Assignment
Find the lines below that contain the string "style". Copy each one.

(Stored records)

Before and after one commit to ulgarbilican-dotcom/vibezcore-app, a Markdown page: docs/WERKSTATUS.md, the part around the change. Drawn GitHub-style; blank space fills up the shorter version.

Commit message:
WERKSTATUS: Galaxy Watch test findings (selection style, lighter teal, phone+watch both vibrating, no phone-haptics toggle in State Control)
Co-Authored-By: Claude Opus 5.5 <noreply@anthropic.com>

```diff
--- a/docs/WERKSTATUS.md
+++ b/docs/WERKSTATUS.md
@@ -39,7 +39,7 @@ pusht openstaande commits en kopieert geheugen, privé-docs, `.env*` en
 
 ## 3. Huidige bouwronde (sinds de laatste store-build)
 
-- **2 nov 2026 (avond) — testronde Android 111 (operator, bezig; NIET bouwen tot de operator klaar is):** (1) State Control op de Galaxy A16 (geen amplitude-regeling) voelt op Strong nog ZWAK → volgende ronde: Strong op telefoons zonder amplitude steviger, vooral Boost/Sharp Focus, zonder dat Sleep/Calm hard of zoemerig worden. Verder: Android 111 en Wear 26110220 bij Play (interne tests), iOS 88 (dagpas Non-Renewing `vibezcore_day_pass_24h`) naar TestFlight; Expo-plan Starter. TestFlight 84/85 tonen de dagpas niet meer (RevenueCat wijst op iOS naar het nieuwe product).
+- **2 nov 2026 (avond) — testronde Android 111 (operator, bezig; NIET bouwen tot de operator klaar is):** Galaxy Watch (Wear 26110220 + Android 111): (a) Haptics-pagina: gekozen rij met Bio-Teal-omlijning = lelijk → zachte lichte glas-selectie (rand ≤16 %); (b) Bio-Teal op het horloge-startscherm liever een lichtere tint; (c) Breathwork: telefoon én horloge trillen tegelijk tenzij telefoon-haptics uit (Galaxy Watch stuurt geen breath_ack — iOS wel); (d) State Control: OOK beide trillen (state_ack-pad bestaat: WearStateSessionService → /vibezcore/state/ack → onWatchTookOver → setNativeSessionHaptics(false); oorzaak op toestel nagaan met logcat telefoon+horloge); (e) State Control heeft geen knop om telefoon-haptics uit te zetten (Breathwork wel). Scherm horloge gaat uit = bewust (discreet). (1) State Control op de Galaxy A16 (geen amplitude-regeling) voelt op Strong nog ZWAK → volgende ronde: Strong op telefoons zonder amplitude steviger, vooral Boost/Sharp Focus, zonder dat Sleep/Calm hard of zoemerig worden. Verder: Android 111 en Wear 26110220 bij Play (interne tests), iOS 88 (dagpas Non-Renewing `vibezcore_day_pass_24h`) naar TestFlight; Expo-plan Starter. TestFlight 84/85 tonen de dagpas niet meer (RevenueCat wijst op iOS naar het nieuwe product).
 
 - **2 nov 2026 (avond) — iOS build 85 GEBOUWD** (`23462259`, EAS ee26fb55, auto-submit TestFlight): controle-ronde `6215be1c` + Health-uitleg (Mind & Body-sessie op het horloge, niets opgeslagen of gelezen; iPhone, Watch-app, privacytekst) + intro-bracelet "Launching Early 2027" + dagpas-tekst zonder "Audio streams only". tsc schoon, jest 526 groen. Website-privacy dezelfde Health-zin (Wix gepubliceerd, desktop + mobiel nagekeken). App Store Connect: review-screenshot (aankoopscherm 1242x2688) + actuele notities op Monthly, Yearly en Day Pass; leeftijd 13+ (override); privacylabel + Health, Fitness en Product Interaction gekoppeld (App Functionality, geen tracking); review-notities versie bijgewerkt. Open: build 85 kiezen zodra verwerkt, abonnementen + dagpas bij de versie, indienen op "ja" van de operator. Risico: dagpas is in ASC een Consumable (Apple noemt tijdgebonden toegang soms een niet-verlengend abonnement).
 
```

Response to the task
Before and after one commit to ulgarbilican-dotcom/vibezcore-app, a Markdown page: docs/WERKSTATUS.md, the part around the change. Drawn GitHub-style; blank space fills up the shorter version.
WERKSTATUS: Galaxy Watch test findings (selection style, lighter teal, phone+watch both vibrating, no phone-haptics toggle in State Control)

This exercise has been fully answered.